Saved entries:
========================================

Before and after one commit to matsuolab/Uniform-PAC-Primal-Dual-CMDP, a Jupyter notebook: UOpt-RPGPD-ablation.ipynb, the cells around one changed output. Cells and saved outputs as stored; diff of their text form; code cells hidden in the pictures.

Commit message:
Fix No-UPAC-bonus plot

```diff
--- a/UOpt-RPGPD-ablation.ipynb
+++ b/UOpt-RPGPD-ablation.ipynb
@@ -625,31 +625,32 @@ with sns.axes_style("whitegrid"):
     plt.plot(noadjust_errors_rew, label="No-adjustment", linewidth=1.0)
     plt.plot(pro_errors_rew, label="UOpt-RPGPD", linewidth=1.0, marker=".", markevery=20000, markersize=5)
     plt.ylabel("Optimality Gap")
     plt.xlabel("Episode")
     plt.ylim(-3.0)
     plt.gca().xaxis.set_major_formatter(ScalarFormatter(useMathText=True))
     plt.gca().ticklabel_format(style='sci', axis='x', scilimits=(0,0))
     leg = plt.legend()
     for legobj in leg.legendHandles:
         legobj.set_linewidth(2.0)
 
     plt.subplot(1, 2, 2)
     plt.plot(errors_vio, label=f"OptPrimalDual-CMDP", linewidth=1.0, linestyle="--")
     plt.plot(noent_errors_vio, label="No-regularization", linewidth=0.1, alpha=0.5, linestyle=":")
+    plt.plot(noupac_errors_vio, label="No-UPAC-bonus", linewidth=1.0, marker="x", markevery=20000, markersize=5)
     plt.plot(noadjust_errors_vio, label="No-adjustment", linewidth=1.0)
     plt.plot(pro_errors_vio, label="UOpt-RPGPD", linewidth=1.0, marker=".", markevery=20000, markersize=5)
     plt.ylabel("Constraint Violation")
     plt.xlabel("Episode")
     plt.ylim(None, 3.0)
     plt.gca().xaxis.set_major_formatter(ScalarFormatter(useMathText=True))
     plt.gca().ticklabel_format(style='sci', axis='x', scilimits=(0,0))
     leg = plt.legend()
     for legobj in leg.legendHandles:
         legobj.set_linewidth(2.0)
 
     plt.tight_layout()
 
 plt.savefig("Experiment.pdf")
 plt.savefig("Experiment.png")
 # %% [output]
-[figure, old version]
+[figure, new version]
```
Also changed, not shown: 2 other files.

========================================

From the data above, output every line exactly.

SOLUTION TO THIS EXERCISE
Before and after one commit to matsuolab/Uniform-PAC-Primal-Dual-CMDP, a Jupyter notebook: UOpt-RPGPD-ablation.ipynb, the cells around one changed output. Cells and saved outputs as stored; diff of their text form; code cells hidden in the pictures.

Commit message:
Fix No-UPAC-bonus plot

```diff
--- a/UOpt-RPGPD-ablation.ipynb
+++ b/UOpt-RPGPD-ablation.ipynb
@@ -625,31 +625,32 @@ with sns.axes_style("whitegrid"):
     plt.plot(noadjust_errors_rew, label="No-adjustment", linewidth=1.0)
     plt.plot(pro_errors_rew, label="UOpt-RPGPD", linewidth=1.0, marker=".", markevery=20000, markersize=5)
     plt.ylabel("Optimality Gap")
     plt.xlabel("Episode")
     plt.ylim(-3.0)
     plt.gca().xaxis.set_major_formatter(ScalarFormatter(useMathText=True))
     plt.gca().ticklabel_format(style='sci', axis='x', scilimits=(0,0))
     leg = plt.legend()
     for legobj in leg.legendHandles:
         legobj.set_linewidth(2.0)
 
     plt.subplot(1, 2, 2)
     plt.plot(errors_vio, label=f"OptPrimalDual-CMDP", linewidth=1.0, linestyle="--")
     plt.plot(noent_errors_vio, label="No-regularization", linewidth=0.1, alpha=0.5, linestyle=":")
+    plt.plot(noupac_errors_vio, label="No-UPAC-bonus", linewidth=1.0, marker="x", markevery=20000, markersize=5)
     plt.plot(noadjust_errors_vio, label="No-adjustment", linewidth=1.0)
     plt.plot(pro_errors_vio, label="UOpt-RPGPD", linewidth=1.0, marker=".", markevery=20000, markersize=5)
     plt.ylabel("Constraint Violation")
     plt.xlabel("Episode")
     plt.ylim(None, 3.0)
     plt.gca().xaxis.set_major_formatter(ScalarFormatter(useMathText=True))
     plt.gca().ticklabel_format(style='sci', axis='x', scilimits=(0,0))
     leg = plt.legend()
     for legobj in leg.legendHandles:
         legobj.set_linewidth(2.0)
 
     plt.tight_layout()
 
 plt.savefig("Experiment.pdf")
 plt.savefig("Experiment.png")
 # %% [output]
-[figure, old version]
+[figure, new version]
```
Also changed, not shown: 2 other files.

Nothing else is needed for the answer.